The First Department modified the April 1, 2011 order of New York County Supreme Court Justice Deborah A. Kaplan.  In the case before it, Justice Kaplan had “properly followed the initial procedures” to determine that the presumptive temporary maintenance award would be $138,000.00 per year ($11,500.00 per month), at least based on the husband’s first $500,000.00 of income. Justice Kaplan, then, analyzed the reasonable needs of the wife and children after taking into account husband’s payment of the mortgage and health insurance and expenses. Justice Kaplan, then, awarded the wife $13,870.00 in monthly unallocated spousal and child support payments, in addition to requiring the husband to pay the $5,317.00 monthly mortgage payments and the family’s $855.00 monthly health care premiums and medical expenses. The award and expenses totaled $20,041.00 per month. Justice Kaplan, however, did not discuss the factors required by the amendment to be considered when making an award in excess of the formula applied to the first $500,000.00 of a spouse’s income.

Before remanding the issue to Justice Kaplan for redetermination, the First Department focused on the “suggestion” inherent in her decision “that the formula was intended to cover the support needs of the non-monied spouse, such as food and clothing, but not the cost of the mortgage payments for her residence.” However, because any specific reference to the carrying charges for the marital residence was absent from the temporary maintenance formula amendment, the First Department considered:

[It was] reasonable and logical to view the formula adopted by the new maintenance provision as covering all the spouse’s basic living expenses, including housing costs as well as the cost of food and clothing and other usual expenses.

The First Department noted that prior to the amendment, it was common to award support both in cash payments to the spouse as well as to third-parties. That practice was “not only eminently reasonable, but also the most expedient way of covering payment of the necessities, and protecting the home as a marital asset.” The “new approach” changes that, instead awarding “the amount that will cover all the payee’s presumptive reasonable expenses.”

The First Department did not rule out the possibility of a direct mortgage payment, but, as required by the statute, only after the analysis of income in excess of the $500,000.00 cap was made.

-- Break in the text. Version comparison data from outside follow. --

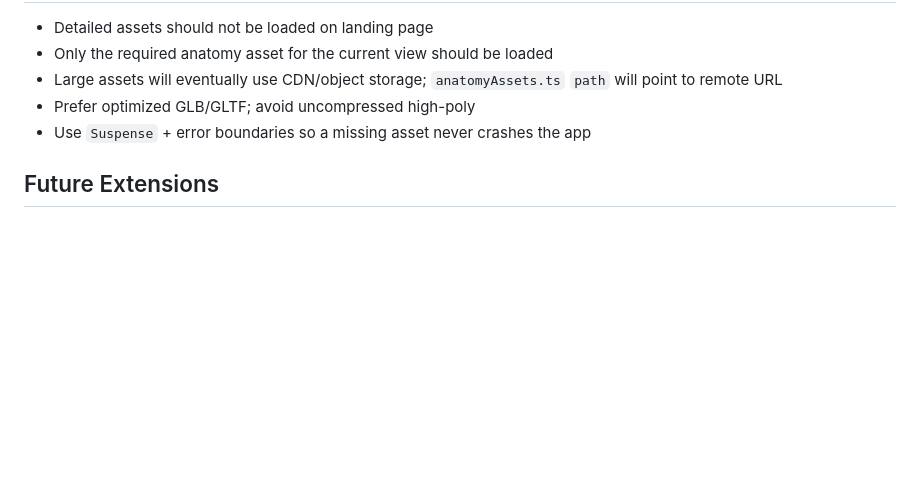
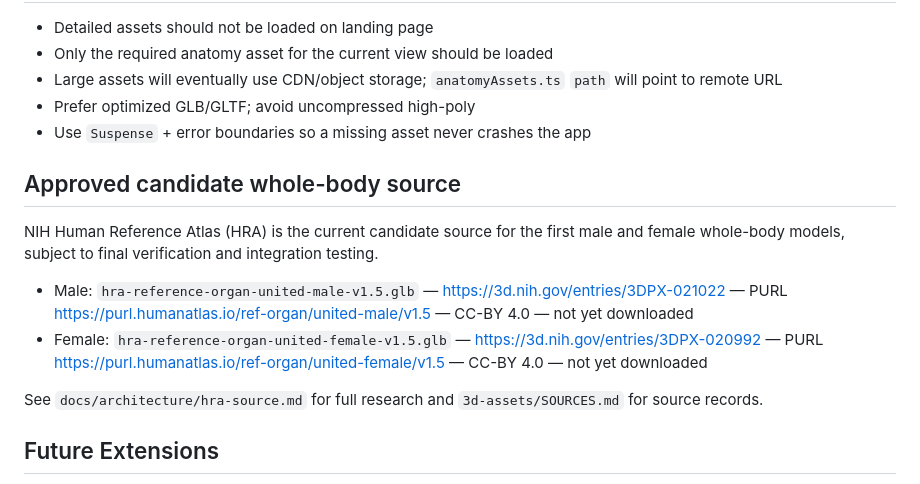
Before and after one commit to R4NiTeXe/AnatomiaX, a Markdown page: docs/architecture/3d-assets.md, the part around the change. Drawn GitHub-style; blank space fills up the shorter version.

Commit message:
3D sources checked

```diff
--- a/docs/architecture/3d-assets.md
+++ b/docs/architecture/3d-assets.md
@@ -89,6 +89,15 @@ Error state if loading fails (model not found, invalid GLB, network failure)
 - Prefer optimized GLB/GLTF; avoid uncompressed high-poly
 - Use `Suspense` + error boundaries so a missing asset never crashes the app
 
+## Approved candidate whole-body source
+
+NIH Human Reference Atlas (HRA) is the current candidate source for the first male and female whole-body models, subject to final verification and integration testing.
+
+- Male: `hra-reference-organ-united-male-v1.5.glb` — https://3d.nih.gov/entries/3DPX-021022 — PURL https://purl.humanatlas.io/ref-organ/united-male/v1.5 — CC-BY 4.0 — not yet downloaded
+- Female: `hra-reference-organ-united-female-v1.5.glb` — https://3d.nih.gov/entries/3DPX-020992 — PURL https://purl.humanatlas.io/ref-organ/united-female/v1.5 — CC-BY 4.0 — not yet downloaded
+
+See `docs/architecture/hra-source.md` for full research and `3d-assets/SOURCES.md` for source records.
+
 ## Future Extensions
 
 - Systems and organs can be added as new `AnatomyAsset` entries without changing the loader
```
Also changed, not shown: 3d-assets/SOURCES.md (added, +31 -0 lines), docs/architecture/hra-source.md (added, +98 -0 lines).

The impact of this decision is clear.  However, it also reveals the lack of logic in the remaining support calculations required by the various support provisions.


Continue Reading Appellate Decision Clarifies Temporary Maintenance Calculations; Temporary Child Support Awards Must Be Next